Needed from the data below: all lines that contain the word "center".

:: Records for this exercise ::

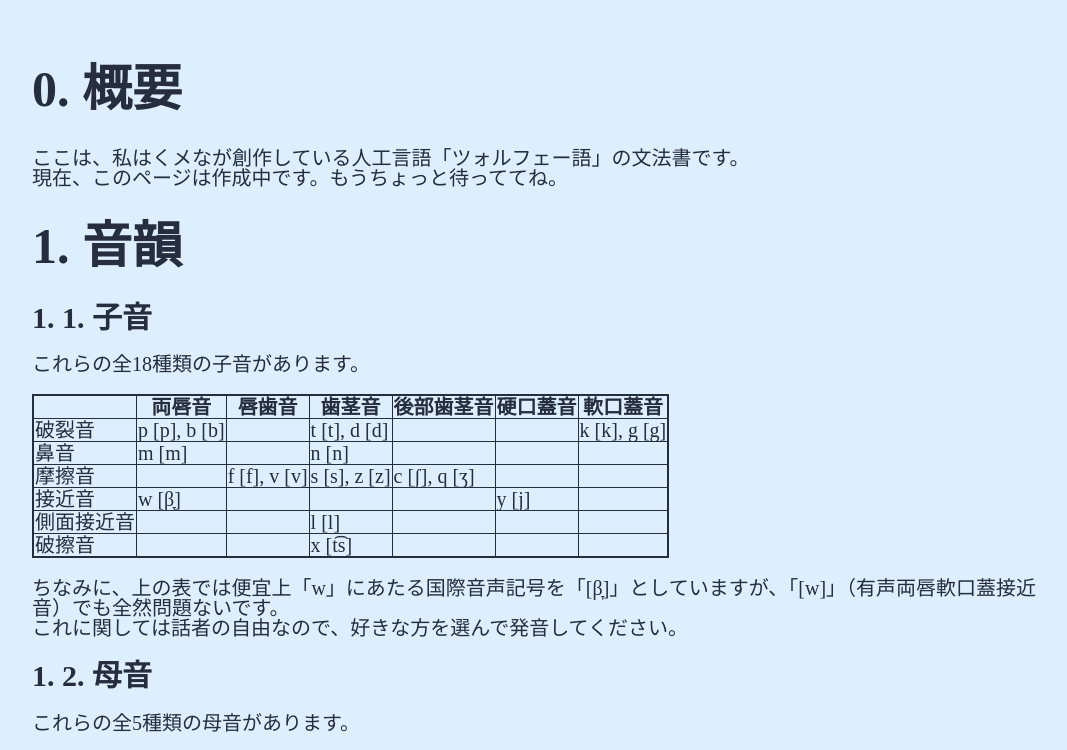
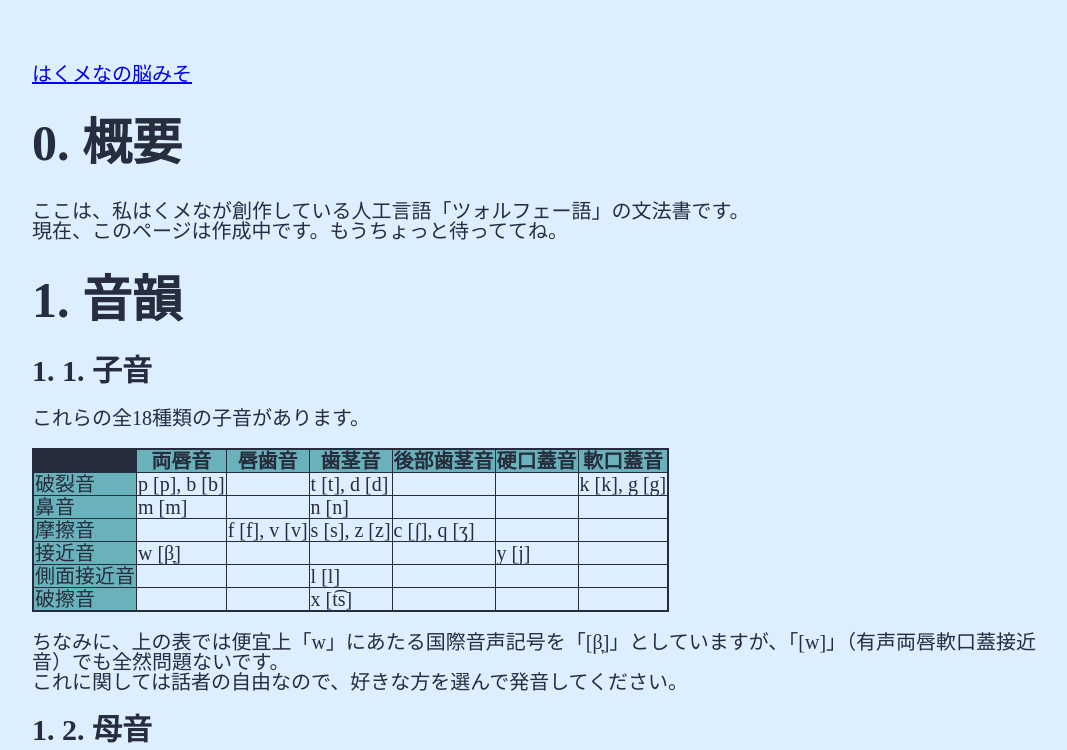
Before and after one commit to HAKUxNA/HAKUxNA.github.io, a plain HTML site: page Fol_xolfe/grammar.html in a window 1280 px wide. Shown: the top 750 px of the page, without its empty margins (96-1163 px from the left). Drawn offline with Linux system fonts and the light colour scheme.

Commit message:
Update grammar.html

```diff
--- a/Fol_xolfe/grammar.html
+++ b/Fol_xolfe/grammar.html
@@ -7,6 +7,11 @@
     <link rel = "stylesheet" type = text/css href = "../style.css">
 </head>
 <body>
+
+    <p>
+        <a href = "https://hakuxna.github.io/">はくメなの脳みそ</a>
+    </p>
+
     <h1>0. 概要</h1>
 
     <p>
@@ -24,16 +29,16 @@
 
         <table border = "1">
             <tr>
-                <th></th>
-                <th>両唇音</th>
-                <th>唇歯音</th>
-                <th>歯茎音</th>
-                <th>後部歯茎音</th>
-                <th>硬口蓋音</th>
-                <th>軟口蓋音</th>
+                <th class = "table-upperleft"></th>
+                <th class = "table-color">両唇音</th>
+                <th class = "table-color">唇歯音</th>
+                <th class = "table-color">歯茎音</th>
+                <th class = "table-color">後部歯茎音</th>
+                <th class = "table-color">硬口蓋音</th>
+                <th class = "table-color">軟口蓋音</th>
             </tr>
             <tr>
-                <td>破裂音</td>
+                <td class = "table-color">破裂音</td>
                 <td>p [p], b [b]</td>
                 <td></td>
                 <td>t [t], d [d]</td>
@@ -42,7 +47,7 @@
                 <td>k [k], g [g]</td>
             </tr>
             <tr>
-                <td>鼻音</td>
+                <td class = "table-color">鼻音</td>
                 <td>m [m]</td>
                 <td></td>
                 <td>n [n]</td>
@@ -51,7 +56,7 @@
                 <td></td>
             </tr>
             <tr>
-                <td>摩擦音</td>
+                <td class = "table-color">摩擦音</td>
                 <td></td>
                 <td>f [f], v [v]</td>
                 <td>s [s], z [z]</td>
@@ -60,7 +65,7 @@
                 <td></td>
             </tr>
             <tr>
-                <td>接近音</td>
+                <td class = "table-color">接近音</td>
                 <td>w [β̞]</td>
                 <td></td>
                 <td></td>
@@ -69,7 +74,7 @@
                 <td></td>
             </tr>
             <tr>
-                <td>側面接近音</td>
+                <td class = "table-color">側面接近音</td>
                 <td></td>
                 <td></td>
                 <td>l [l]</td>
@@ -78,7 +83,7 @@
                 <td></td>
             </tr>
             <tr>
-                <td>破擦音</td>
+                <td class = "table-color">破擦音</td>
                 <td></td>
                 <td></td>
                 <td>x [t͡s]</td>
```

:::
:: Records for this exercise ::

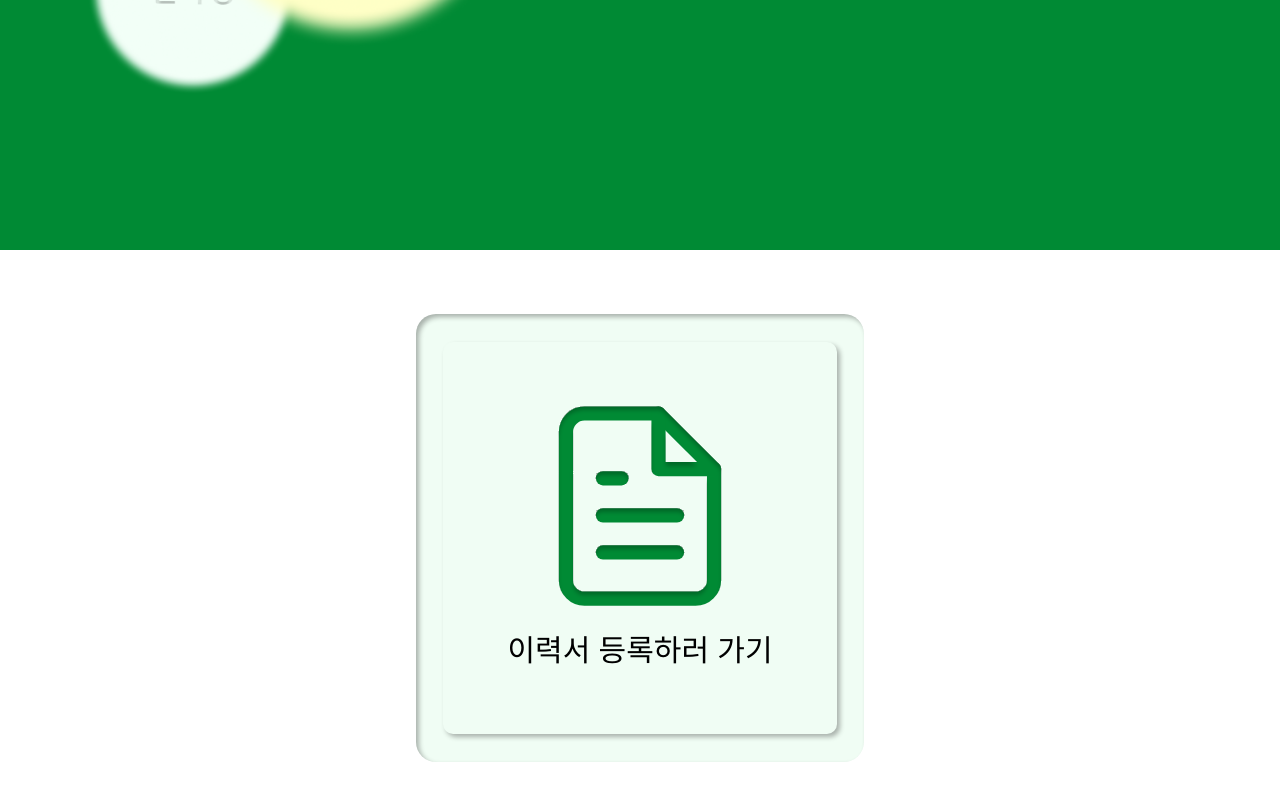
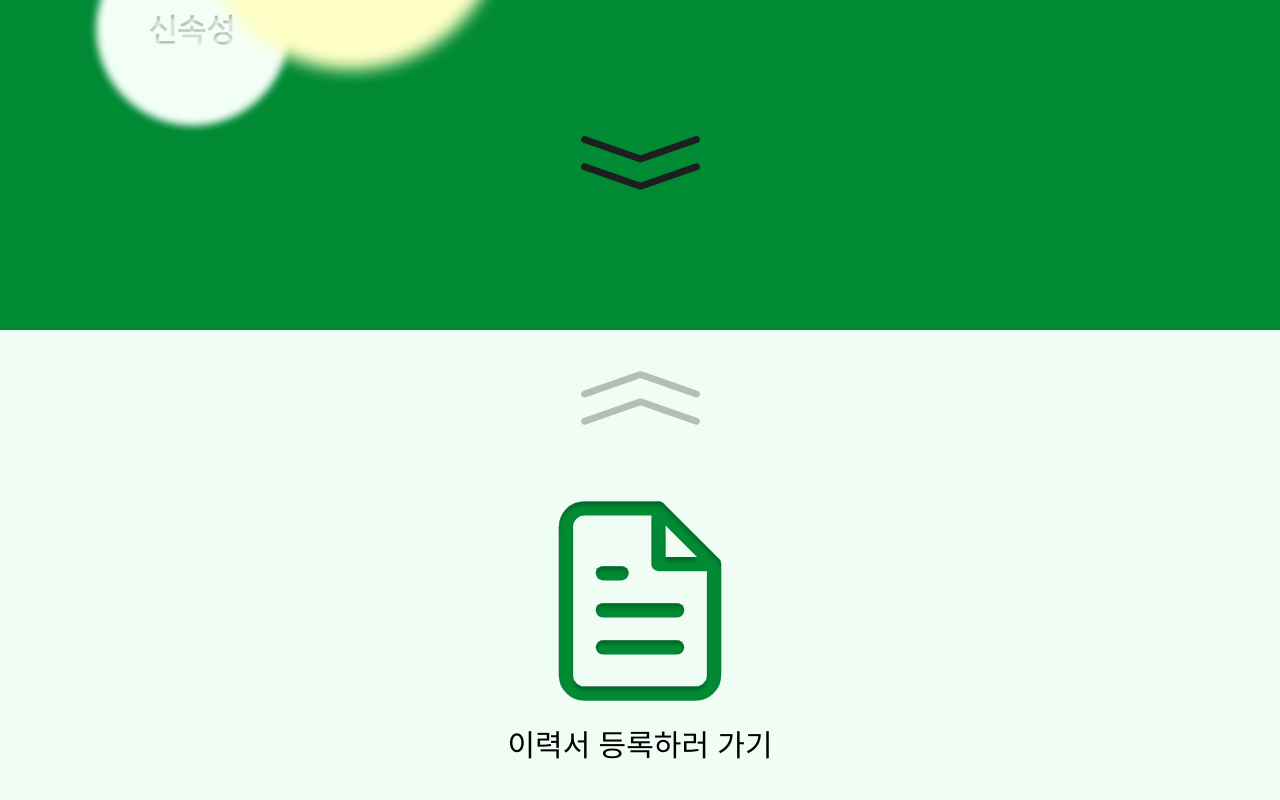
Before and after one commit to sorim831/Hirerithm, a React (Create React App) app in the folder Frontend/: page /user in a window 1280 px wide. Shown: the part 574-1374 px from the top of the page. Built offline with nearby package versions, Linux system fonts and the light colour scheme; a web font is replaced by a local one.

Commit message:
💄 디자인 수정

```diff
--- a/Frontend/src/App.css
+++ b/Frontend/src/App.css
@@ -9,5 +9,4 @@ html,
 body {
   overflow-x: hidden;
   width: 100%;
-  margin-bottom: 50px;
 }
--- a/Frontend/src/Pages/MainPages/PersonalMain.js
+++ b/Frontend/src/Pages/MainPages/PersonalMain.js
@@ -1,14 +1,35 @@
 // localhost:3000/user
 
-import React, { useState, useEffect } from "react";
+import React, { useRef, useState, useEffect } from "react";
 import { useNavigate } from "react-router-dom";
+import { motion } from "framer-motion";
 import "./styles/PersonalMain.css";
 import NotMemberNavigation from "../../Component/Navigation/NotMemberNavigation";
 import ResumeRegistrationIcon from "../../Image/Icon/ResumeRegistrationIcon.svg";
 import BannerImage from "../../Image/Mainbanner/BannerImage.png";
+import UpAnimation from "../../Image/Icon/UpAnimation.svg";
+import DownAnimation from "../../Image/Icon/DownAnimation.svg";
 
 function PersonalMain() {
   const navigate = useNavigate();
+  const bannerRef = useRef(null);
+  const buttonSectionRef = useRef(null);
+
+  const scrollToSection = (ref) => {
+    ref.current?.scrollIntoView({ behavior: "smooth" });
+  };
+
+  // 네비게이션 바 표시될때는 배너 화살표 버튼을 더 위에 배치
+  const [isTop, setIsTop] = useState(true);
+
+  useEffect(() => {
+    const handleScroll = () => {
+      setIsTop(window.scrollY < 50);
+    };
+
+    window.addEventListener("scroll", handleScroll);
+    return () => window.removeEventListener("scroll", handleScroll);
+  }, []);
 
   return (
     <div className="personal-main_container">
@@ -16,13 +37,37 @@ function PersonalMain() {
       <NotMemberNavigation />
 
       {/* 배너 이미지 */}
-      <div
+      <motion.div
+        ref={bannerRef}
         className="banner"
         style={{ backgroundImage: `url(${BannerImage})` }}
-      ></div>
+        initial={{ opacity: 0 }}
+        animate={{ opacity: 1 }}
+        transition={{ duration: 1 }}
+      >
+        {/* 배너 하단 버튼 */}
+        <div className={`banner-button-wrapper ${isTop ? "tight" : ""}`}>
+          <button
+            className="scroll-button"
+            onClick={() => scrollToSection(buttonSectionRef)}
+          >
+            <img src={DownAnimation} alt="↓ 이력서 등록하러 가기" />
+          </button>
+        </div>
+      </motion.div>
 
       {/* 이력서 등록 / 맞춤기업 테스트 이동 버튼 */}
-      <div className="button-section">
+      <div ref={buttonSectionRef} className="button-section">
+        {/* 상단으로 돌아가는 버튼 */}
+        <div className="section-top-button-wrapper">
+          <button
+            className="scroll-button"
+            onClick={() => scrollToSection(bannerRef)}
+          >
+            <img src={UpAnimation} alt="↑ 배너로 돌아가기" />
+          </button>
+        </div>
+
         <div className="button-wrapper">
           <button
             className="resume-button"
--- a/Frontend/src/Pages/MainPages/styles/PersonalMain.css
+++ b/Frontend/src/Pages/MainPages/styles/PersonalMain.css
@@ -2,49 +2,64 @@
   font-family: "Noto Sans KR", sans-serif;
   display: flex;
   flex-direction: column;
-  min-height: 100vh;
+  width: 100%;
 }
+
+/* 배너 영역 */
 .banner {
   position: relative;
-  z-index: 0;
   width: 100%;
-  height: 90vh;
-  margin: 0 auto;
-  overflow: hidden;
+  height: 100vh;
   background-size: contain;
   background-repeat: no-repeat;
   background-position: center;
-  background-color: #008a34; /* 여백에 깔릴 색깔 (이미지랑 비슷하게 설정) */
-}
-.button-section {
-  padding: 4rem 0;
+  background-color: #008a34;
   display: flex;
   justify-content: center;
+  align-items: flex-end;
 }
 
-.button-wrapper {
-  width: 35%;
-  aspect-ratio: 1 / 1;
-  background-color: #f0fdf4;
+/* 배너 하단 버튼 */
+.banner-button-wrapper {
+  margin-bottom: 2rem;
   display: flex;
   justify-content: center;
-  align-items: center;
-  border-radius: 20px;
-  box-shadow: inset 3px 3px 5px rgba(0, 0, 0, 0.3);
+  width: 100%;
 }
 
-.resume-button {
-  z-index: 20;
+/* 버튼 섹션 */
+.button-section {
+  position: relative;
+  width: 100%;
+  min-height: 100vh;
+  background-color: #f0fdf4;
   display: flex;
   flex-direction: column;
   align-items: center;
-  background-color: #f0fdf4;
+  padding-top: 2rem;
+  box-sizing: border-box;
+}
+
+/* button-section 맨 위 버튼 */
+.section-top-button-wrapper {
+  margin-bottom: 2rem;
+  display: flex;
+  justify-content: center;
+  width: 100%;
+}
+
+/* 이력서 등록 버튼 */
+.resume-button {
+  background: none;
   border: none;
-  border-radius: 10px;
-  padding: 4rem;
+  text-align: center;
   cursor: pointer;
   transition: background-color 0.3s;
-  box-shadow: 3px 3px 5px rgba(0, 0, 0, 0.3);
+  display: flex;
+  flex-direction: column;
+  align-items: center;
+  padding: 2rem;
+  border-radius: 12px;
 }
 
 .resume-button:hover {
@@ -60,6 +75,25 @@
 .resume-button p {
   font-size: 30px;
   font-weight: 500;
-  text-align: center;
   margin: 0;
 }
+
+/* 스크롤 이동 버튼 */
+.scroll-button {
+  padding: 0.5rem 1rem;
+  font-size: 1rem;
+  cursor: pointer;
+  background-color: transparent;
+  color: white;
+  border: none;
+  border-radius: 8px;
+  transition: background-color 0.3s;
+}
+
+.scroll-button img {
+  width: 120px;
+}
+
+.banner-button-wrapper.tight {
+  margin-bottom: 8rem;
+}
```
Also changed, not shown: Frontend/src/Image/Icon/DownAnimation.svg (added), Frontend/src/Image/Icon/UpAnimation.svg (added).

:::

● Task answer
   background-position: center;
   justify-content: center;
   justify-content: center;
-  align-items: center;
   align-items: center;
+  justify-content: center;
+  text-align: center;
+  align-items: center;
-  text-align: center;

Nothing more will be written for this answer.